Malcolm Everts, the marketing manager for Cottonsoft Ltd., said, “An integrated industry-wide approach is required to address plastic waste in New Zealand. We can no longer rely on off-shore recycling so local effort, aligning retailer, supplier and government ambitions are key to a sustainable solution. Future moves to remove plastics from the chain altogether will rely on a safe, serviceable alternative being available.” As a smaller nation, there is ample opportunity for us to develop the required facilities to make sure that our plastic footprint is reduced.
“The first issue is recognising we have a problem; then ensuring solutions are genuinely sustainable to help shoppers, consumers and suppliers make better environmental choices.” New Zealand recently trialled a soft plastics recycling scheme where bins were placed in retail stores and supermarkets, for customers to leave their plastic waste in. The initiative was successful, and about 400 tonnes, equivalent to 100 million plastic bags, were recycled, which would otherwise have all gone to landfill. However, the cessation of off-shore processing, limited local processing capacity and limited demand from both local and international businesses to resell or reuse the materials has meant collections have been suspended, “This [was] an industry-funded scheme, accredited by the government, and supported with advice from Ministry for Environment, though it was the steering committee and governing team (the Packaging Forum) that chose to suspend collections temporarily. Not making that decision could have undermined historic success, and future potential, for local soft plastic recycling.”

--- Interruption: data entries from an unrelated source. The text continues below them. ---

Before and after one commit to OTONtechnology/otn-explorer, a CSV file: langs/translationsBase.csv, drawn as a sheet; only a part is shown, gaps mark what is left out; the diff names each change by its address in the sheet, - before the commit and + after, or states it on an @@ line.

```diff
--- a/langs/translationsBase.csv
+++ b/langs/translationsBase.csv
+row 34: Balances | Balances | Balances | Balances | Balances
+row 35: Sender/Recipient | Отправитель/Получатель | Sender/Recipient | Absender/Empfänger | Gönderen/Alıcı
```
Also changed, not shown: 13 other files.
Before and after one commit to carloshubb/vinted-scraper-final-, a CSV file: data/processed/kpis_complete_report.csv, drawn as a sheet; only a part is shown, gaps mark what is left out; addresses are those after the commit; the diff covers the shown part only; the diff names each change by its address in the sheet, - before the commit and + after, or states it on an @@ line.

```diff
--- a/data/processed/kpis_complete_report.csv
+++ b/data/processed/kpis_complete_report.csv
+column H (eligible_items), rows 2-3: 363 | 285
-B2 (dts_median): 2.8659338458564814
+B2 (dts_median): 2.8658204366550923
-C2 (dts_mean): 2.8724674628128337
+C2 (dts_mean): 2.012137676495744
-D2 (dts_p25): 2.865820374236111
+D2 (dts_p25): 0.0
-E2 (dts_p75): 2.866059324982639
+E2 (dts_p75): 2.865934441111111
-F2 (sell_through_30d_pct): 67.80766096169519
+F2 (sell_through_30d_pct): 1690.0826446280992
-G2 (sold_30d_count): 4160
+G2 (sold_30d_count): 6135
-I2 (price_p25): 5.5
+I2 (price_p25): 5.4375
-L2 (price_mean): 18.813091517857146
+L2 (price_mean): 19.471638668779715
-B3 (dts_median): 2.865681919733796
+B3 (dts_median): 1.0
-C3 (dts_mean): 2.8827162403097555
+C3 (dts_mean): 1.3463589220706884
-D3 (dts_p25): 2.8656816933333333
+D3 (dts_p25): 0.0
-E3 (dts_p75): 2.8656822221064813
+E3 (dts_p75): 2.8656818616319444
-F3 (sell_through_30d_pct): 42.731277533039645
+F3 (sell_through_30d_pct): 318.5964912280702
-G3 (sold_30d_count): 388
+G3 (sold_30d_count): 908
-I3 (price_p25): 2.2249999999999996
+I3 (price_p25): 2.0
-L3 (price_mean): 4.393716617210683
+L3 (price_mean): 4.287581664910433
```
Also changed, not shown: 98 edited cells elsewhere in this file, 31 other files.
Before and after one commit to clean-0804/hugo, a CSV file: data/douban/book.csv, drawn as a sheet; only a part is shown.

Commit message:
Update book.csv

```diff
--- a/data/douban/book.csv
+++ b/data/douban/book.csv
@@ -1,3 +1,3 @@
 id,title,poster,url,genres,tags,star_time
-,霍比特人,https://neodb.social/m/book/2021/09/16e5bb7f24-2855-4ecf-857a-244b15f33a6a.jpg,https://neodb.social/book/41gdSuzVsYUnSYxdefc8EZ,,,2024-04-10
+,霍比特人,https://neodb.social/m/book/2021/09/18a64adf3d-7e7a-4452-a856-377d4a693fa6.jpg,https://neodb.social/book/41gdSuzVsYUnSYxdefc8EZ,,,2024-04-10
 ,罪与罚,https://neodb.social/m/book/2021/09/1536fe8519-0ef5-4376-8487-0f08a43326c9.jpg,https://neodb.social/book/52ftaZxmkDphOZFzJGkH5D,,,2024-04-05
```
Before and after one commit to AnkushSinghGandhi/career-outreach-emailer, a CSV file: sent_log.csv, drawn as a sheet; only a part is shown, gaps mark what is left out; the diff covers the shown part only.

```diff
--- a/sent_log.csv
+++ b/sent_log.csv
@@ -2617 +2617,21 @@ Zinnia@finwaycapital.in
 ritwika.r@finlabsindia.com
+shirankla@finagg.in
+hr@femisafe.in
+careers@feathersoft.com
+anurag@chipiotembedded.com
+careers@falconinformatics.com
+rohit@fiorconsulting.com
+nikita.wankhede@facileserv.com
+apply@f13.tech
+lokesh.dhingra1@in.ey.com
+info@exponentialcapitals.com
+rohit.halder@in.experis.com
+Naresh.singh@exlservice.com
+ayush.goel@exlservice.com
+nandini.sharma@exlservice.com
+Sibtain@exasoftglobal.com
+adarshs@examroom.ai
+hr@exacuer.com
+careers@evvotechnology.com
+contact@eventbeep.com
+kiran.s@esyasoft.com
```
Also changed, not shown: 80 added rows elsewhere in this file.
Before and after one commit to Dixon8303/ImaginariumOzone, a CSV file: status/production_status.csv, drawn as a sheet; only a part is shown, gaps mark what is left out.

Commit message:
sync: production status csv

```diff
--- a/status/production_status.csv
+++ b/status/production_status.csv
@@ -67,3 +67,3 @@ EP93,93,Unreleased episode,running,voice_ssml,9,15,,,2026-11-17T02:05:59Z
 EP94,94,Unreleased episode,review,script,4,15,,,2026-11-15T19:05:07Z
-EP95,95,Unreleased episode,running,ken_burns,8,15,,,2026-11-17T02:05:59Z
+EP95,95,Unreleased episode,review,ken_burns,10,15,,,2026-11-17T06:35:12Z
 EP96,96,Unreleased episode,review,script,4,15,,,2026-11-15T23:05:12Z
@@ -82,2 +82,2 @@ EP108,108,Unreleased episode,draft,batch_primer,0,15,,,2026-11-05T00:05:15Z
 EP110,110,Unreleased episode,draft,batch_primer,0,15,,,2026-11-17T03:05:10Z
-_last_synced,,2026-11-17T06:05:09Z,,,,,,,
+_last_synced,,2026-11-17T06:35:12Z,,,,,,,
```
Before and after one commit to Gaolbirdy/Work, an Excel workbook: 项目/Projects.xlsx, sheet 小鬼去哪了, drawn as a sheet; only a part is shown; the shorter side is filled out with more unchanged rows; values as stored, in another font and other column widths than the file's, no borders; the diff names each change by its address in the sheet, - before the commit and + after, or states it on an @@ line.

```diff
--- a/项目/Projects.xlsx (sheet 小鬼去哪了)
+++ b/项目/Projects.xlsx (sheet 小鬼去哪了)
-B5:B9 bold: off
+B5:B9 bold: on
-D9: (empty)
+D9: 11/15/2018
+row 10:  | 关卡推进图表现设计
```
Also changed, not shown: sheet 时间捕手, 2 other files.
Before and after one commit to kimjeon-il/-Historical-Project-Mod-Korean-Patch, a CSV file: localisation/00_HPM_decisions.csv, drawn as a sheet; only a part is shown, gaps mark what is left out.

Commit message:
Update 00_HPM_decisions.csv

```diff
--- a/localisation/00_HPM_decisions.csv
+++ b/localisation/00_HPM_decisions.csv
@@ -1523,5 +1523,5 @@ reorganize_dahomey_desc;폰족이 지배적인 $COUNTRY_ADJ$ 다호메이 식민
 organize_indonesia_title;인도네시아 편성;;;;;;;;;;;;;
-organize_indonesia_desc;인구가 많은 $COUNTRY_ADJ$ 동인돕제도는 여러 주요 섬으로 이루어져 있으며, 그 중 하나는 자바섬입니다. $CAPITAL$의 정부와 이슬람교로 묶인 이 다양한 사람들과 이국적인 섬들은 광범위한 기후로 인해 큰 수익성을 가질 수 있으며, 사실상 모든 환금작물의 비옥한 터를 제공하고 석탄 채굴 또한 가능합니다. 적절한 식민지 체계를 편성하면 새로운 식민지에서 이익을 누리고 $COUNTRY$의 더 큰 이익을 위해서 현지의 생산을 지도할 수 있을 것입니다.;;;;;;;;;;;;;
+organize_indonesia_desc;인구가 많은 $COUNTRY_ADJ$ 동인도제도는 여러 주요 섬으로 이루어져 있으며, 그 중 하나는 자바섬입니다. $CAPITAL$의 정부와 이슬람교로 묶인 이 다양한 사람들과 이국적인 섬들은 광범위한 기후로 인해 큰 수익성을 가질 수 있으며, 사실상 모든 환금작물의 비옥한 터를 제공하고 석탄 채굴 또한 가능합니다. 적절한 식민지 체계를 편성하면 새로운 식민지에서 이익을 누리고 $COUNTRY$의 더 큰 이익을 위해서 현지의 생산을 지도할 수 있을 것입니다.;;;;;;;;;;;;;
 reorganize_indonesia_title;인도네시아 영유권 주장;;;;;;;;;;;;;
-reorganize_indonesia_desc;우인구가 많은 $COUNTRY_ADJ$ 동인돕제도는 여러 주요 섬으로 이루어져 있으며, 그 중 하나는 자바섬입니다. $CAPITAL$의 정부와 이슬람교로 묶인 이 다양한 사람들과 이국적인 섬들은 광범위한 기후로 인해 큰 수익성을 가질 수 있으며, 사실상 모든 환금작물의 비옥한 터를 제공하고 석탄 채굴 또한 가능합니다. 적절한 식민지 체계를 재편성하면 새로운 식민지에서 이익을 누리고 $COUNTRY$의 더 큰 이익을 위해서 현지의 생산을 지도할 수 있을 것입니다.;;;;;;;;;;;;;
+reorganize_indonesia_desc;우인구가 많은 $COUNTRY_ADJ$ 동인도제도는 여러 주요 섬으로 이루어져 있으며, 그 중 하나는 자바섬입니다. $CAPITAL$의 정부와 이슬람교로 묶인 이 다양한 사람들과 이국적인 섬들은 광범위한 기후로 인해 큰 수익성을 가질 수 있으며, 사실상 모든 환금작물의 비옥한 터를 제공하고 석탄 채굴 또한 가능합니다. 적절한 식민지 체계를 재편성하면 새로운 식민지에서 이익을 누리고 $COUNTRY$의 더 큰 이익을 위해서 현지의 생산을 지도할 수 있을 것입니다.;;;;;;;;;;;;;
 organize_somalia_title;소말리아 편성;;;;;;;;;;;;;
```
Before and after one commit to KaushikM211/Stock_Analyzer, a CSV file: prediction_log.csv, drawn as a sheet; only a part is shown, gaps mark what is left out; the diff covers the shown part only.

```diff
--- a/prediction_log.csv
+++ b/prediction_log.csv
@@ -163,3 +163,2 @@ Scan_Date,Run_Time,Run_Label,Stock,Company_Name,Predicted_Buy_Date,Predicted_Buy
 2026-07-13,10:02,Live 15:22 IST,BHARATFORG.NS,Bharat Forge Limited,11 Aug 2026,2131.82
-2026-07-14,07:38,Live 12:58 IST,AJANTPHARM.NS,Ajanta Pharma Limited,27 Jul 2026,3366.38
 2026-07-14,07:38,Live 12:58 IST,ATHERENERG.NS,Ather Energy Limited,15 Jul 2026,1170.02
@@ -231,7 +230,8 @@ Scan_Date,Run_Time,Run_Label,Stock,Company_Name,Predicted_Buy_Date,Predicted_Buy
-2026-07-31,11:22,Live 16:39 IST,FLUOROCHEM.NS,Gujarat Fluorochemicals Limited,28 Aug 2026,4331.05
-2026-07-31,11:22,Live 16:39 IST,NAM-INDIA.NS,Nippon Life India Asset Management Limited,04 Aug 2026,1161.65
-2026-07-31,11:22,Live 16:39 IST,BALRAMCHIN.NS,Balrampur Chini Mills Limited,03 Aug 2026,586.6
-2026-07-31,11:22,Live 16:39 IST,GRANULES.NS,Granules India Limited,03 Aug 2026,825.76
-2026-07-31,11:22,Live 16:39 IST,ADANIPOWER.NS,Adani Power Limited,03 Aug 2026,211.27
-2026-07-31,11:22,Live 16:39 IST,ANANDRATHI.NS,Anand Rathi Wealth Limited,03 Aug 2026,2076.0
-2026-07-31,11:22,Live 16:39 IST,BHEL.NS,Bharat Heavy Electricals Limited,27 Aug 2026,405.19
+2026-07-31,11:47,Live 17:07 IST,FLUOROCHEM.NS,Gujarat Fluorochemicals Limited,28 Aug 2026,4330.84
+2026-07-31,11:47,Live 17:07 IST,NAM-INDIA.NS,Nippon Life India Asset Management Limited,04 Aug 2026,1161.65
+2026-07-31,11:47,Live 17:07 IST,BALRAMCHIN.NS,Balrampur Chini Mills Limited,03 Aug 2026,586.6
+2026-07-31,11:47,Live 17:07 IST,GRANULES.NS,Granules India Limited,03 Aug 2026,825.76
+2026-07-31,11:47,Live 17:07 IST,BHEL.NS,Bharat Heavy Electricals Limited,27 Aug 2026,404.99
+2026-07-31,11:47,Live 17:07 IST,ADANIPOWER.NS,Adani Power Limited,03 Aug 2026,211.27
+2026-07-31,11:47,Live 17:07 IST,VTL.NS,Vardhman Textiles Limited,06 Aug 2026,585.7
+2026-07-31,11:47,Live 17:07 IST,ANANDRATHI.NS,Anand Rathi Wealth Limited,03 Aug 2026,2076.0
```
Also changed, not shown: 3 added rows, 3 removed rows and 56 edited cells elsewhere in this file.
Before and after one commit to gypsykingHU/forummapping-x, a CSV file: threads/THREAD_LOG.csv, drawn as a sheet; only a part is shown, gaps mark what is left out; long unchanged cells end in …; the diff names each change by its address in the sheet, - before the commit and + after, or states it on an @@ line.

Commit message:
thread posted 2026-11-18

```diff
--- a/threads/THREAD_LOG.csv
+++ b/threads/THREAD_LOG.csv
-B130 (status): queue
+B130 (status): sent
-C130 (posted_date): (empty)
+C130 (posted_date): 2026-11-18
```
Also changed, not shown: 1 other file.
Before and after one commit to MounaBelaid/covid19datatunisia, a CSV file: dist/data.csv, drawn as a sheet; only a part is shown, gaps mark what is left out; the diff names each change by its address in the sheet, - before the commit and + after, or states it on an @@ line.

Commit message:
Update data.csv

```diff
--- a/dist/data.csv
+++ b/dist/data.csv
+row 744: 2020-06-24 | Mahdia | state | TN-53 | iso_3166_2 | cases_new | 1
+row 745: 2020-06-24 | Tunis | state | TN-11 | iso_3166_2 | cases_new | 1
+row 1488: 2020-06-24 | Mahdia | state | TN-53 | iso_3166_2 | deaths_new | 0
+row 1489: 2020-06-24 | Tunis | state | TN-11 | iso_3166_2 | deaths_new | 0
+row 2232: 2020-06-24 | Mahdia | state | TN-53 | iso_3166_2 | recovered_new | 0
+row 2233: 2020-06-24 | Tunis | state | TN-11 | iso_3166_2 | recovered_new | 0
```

Cottonsoft is an excellent example of a company leading the charge for sustainability. Its brands are encouraged to be supportive, competitive, and sustainable. Everts describes, “Sustainable sourcing of raw material (paper) is key to our business, with independent certification such as ECNZ (Environmental Choice) and PEFC (Programme for the Endorsement of Forest Certification) becoming an increasingly important consideration for retailers and shoppers alike. Sustainability certification extends beyond the environment alone, ensuring worker rights, safety and well-being are also at the forefront of business goals.”
“Three years ago there was virtually no local processing capacity for post-consumer soft plastics and overseas processing was our only option. Today we have two local processors recycling the soft plastic into items such as fibre optic cable covers and fence posts.” Retailers are actively encouraging alternatives such as electronic labels and re-useable bags—collectively reducing the volume of soft plastic waste.
“Recycling alone will not solve the local challenge, though collectively we’re making a positive impact on reducing waste and supporting better environmental outcomes for New Zealand.”
For more information contact Malcolm Everts at firstname.lastname@example.org